Segment Start: Given data

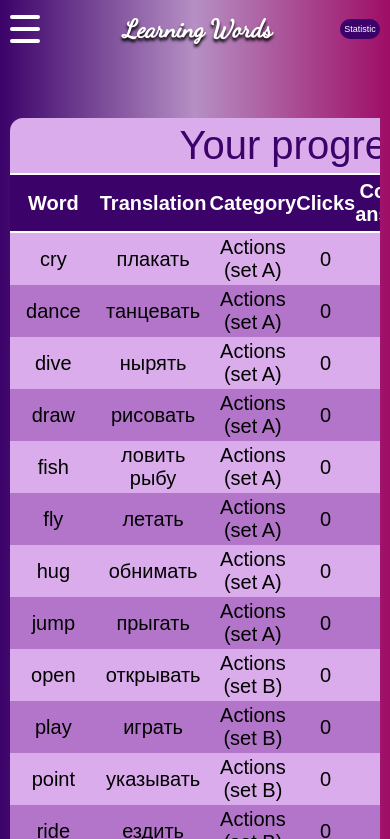
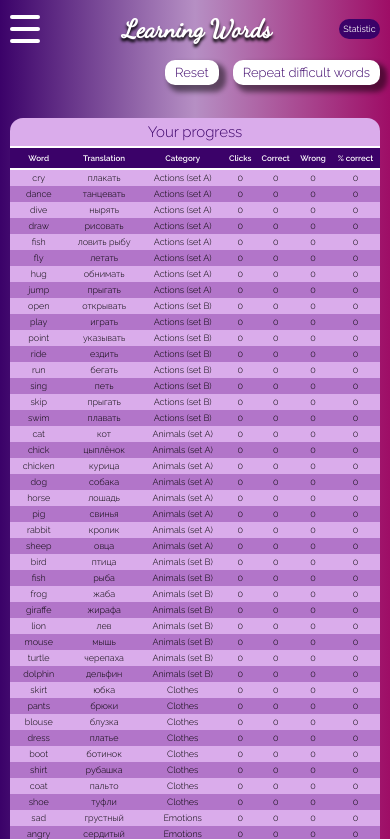
Before and after one commit to dbakinovskaya/English-for-kids, a website built with webpack: page src/template.html in a window 390 px wide. Both pictures are taken after a click on the button "Statistic". Shown: the top 839 px of the page. Built offline with nearby package versions, Linux system fonts and the light colour scheme; files whose address does not match are found by name.

Commit message:
feat: add styles and sorting to statistics page

```diff
--- a/src/scripts/category_page.js
+++ b/src/scripts/category_page.js
@@ -4,6 +4,7 @@ import { highlightActiveCategory } from "./burger_menu.js";
 function renderMainPage(list) {
   dom.cardWrapper.innerHTML = "";
   dom.statsWrapper.classList.remove("active");
+  dom.statsBtnsWrapper.classList.remove("active");
   dom.mode.classList.remove("hide");
   list.forEach((item) => {
     dom.cardWrapper.innerHTML += buildCategoryCard(item);
--- a/src/scripts/index.js
+++ b/src/scripts/index.js
@@ -13,7 +13,7 @@ import { getData, cardData } from "./get_data.js";
 import { renderMainPage } from "./category_page.js";
 import { renderWordCards, playPronounce, rotateCard } from "./word_card.js";
 import { repeatWord } from "./game_mode.js";
-import { showStats } from "./stats.js";
+import { showStats, resetStats, sortStats } from "./stats.js";
 
 export const dom = {
   body: document.querySelector("body"),
@@ -30,6 +30,10 @@ export const dom = {
   cardWrapper: document.querySelector(".card__wrapper"),
   answerWrapper: document.querySelector(".answer__wrapper"),
   statsWrapper: document.querySelector(".stats__wrapper"),
+  statsBtnsWrapper: document.querySelector(".stats__btns"),
+  resetBtn: document.querySelector(".reset"),
+  repeatWordsBtn: document.querySelector(".repeat__words"),
+  tableHead: document.querySelector("thead"),
   tableBody: document.querySelector("tbody"),
 };
 
@@ -55,4 +59,8 @@ dom.cardWrapper.addEventListener("click", playPronounce);
 
 dom.cardWrapper.addEventListener("click", rotateCard);
 
+dom.resetBtn.addEventListener("click", resetStats);
+
+dom.tableHead.addEventListener("click", sortStats);
+
 getData();
--- a/src/scripts/stats.js
+++ b/src/scripts/stats.js
@@ -5,7 +5,10 @@ function showStats() {
   if (!dom.statsWrapper.classList.contains("active")) {
     dom.mode.classList.add("hide");
     dom.statsWrapper.classList.add("active");
-        dom.cardWrapper.innerHTML="";
+    dom.statsBtnsWrapper.classList.add("active");
+    dom.cardWrapper.innerHTML = "";
+    dom.tableBody.innerHTML = "";
+    renderStatsPage(1, 0);
   }
 }
 
@@ -13,7 +16,7 @@ function renderStatsPage(n, idx) {
   if (n === cardData.length) {
     return;
   } else {
-    addDataInStorage(idx)
+    addDataInStorage(n);
     cardData[n].forEach((card) => {
       dom.tableBody.innerHTML += buildTableRow(card, idx);
     });
@@ -22,7 +25,7 @@ function renderStatsPage(n, idx) {
 }
 
 function buildTableRow(word, categoryIdx) {
-    const storageData = JSON.parse(localStorage[word.word])
+  const storageData = JSON.parse(localStorage[word.word]);
   return `<tr>
       <td>${word.word}</td>
       <td>${word.translation}</td>
@@ -46,7 +49,7 @@ function addDataInStorage(n) {
             clicks: 0,
             correct: 0,
             mistakes: 0,
-          percentage: 0.00,
+            percentage: 0,
           })
         );
     });
@@ -55,11 +58,48 @@ function addDataInStorage(n) {
 }
 
 function setStats(card, action) {
-    const storageKey = card.querySelector('figcaption').dataset.eng;
+  const storageKey = card.querySelector("figcaption").dataset.eng;
   const storageData = JSON.parse(localStorage[storageKey]);
   storageData[action]++;
-    storageData.percentage = (Math.round(100/(storageData.mistakes+storageData.correct)*storageData.correct));
-    localStorage.setItem(storageKey, JSON.stringify(storageData))
+  storageData.percentage = Number(
+    Math.round(
+      (100 / (storageData.mistakes + storageData.correct)) * storageData.correct
+    )
+  );
+  if (!storageData.percentage) {
+    storageData.percentage = 0;
+  }
+  localStorage.setItem(storageKey, JSON.stringify(storageData));
 }
 
-export { showStats, renderStatsPage, setStats };
+function resetStats() {
+  localStorage.clear();
+  dom.tableBody.innerHTML = " ";
+  renderStatsPage(1, 0);
+}
+
+function sortStats(evt) {
+  const column = evt.target;
+  const sortedColumn = dom.tableHead.querySelector(".sorted");
+  const idx = +column.dataset.column;
+  const sortedRows = Array.from(dom.tableBody.rows);
+
+
+  if (column && !column.classList.contains("sorted")) {
+    if (sortedColumn) {
+      sortedColumn.classList.remove("sorted");
+    }
+
+    column.classList.add("sorted");
+    sortedRows.sort((rowA, rowB) =>
+      rowA.cells[idx].innerHTML > rowB.cells[idx].innerHTML ? 1 : -1
+    );
+  } else if (column && column.classList.contains("sorted")) {
+    column.classList.remove("sorted");
+    sortedRows.reverse();
+  }
+  dom.tableBody.innerHTML = " ";
+  dom.tableBody.append(...sortedRows);
+}
+
+export { showStats, renderStatsPage, setStats, resetStats, sortStats };
--- a/src/scripts/word_card.js
+++ b/src/scripts/word_card.js
@@ -15,6 +15,7 @@ function renderWordCards(evt) {
     });
     if (dom.statsWrapper.classList.contains("active")) {
       dom.statsWrapper.classList.remove("active");
+      dom.statsBtnsWrapper.classList.remove("active");
       dom.mode.classList.remove("hide");
     }
   } else if (idx === "0") {
--- a/src/styles/category_cards.css
+++ b/src/styles/category_cards.css
@@ -60,8 +60,8 @@
   text-align: center;
   margin: 0;
   color: #ffffff;
-  font-family: 'Dancing Script', cursive;
   font-size: 35px;
+  font-weight: 300;
   text-shadow: 0px 3px 3px #000000;
   position: absolute;
   top: 50%;
--- a/src/styles/common.css
+++ b/src/styles/common.css
@@ -1,9 +1,10 @@
 @import url("https://fonts.googleapis.com/css2?family=Dancing+Script&display=swap");
+@import url('https://fonts.googleapis.com/css2?family=Raleway:wght@100;300;400;600&display=swap');
 
 * {
   box-sizing: border-box;
   margin: 0;
-  font-family: Arial, Helvetica, sans-serif;
+  font-family: 'Raleway', sans-serif;
   text-decoration: none;
   list-style: none;
 }
@@ -16,6 +17,7 @@ body {
   padding: 0px 40px;
   min-width: 320px;
   background: linear-gradient(0.25turn, #3b0269, #b68fc4, #9e0d66);
+  font-family: 'Raleway', sans-serif;
 }
 
 .open__burger {
--- a/src/styles/game_attributes.css
+++ b/src/styles/game_attributes.css
@@ -17,6 +17,36 @@
 
 .answer__wrapper div img {
  width: 65px;
+}
+
+.stats__btns {
+  display: none;
+  position: absolute;
+  right: 30px;
+}
+
+.stats__btns.active {
+  display: block;
+}
+
+.stats__btns button{
+  font-size: 25px;
+  font-weight: 300;
+  color: #3b0269;
+  background-color: #ffffff;
+  transition: all 0.3s ease;
+  border: 0px;
+  border-radius: 10px;
+  box-shadow: 5px 5px 5px 2px rgba(0, 0, 0, 0.479);
+  transition: all 0.2s ease;
+  padding: 5px 10px;
+  margin: 0px 10px;
+}
+
+.stats__btns button:hover {
+  background-color: #b68fc4;
+  color: #ffffff;
+  cursor: pointer;
 }
 
 .control__btns {
@@ -69,7 +99,7 @@
   color: #ffffff;
 }
 
-.control__btns button:active {
+.control__btns button:active, .stats__btns button:active {
   transform: translateY(1px);
   box-shadow: 3px 3px 5px 1px rgba(20, 67, 4, 0.479);
 }
@@ -83,6 +113,14 @@
 @media screen and (max-width: 720px) {
   .answer__wrapper div img {
     width: 37px;
+  }
+
+  .stats__btns {
+    right: 5px;
+  }
+
+  .stats__btns button {
+    font-size: 20px;
   }
 
   .control__btns {
@@ -118,6 +156,11 @@
     width: 22px;
   }
 
+  .stats__btns button {
+    font-size: 13px;
+    margin: 0px 5px;
+  }
+
   .control__btns {
     margin: 10px 0px;
     min-height: 31px;
--- a/src/styles/stats_table.css
+++ b/src/styles/stats_table.css
@@ -9,13 +9,14 @@
 .stats__wrapper table {
   margin: 20px 0px;
   width: 100%;
-  border-collapse:collapse;
+  border-collapse: collapse;
   text-align: center;
 }
 
 table caption {
   width: 100%;
   font-size: 40px;
+  font-weight: 300;
   color: #3b0269;
   background-color: #daaceb;
   border-radius: 13px 13px 0px 0px;
@@ -27,6 +28,7 @@ table thead {
   background-color: #daaceb;
   color: #ffffff;
   font-size: 20px;
+  font-weight: 300;
   background-color: #3b0269;
   border-bottom: 2px solid #ffffff;
 }
@@ -35,9 +37,24 @@ th {
   padding: 5px 0px;
 }
 
+th:hover {
+  cursor: pointer;
+}
+
+th:hover::after {
+  position: absolute;
+  content: " ↓";
+}
+
+th.sorted:hover::after {
+  position: absolute;
+  content: " ↑";
+}
+
 td {
   padding: 3px 0px;
   font-size: 20px;
+  font-weight: 300;
 }
 
 table tbody {
@@ -52,3 +69,45 @@ tbody tr:nth-child(1n) {
 tbody tr:nth-child(2n) {
   background-color: #b275c9;
 }
+
+@media screen and (max-width: 920px) {
+  table caption {
+    font-size: 30px;
+  }
+
+  table thead {
+    font-size: 15px;
+  }
+
+  td {
+    font-size: 15px;
+  }
+}
+
+@media screen and (max-width: 750px) {
+  table caption {
+    font-size: 25px;
+  }
+
+  table thead {
+    font-size: 12px;
+  }
+
+  td {
+    font-size: 12px;
+  }
+}
+
+@media screen and (max-width: 510px) {
+  table caption {
+    font-size: 15px;
+  }
+
+  table thead {
+    font-size: 8px;
+  }
+
+  td {
+    font-size: 9px;
+  }
+}
--- a/src/template.html
+++ b/src/template.html
@@ -36,6 +36,10 @@
       </header>
       <div class="game__attributes">
         <div class="answer__wrapper"></div>
+        <div class="stats__btns">
+          <button class="reset">Reset</button>
+          <button class="repeat__words">Repeat difficult words</button>
+        </div>
         <div class="control__btns" style>
           <button class="start__btn hide">
             <img src="./icons/play.png" alt="play" /><span>Start</span>
@@ -53,13 +57,13 @@
             <caption>Your progress</caption>
             <thead>
               <tr>
-                <th>Word</th>
-                <th>Translation</th>
-                <th>Category</th>
-                <th>Clicks</th>
-                <th>Correct answers</th>
-                <th>Mistakes</th>
-                <th>Correct, %</th>
+                <th data-column="0">Word</th>
+                <th data-column="1">Translation</th>
+                <th data-column="2">Category</th>
+                <th data-column="3">Clicks</th>
+                <th data-column="4">Correct</th>
+                <th data-column="5">Wrong</th>
+                <th data-column="6">% correct</th>
               </tr>
             </thead>
             <tbody></tbody>
```
Also changed, not shown: src/scripts/get_data.js (+12 -12 lines), dist/index.html, 4 other files. Lines whose indentation alone changed are shown as unchanged.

Segment End: Given data

### Task description
Copy out all lines of the material containing the word "percentage".

### Solution to this task
-          percentage: 0.00,
+            percentage: 0,
-    storageData.percentage = (Math.round(100/(storageData.mistakes+storageData.correct)*storageData.correct));
+  storageData.percentage = Number(
+  if (!storageData.percentage) {
+    storageData.percentage = 0;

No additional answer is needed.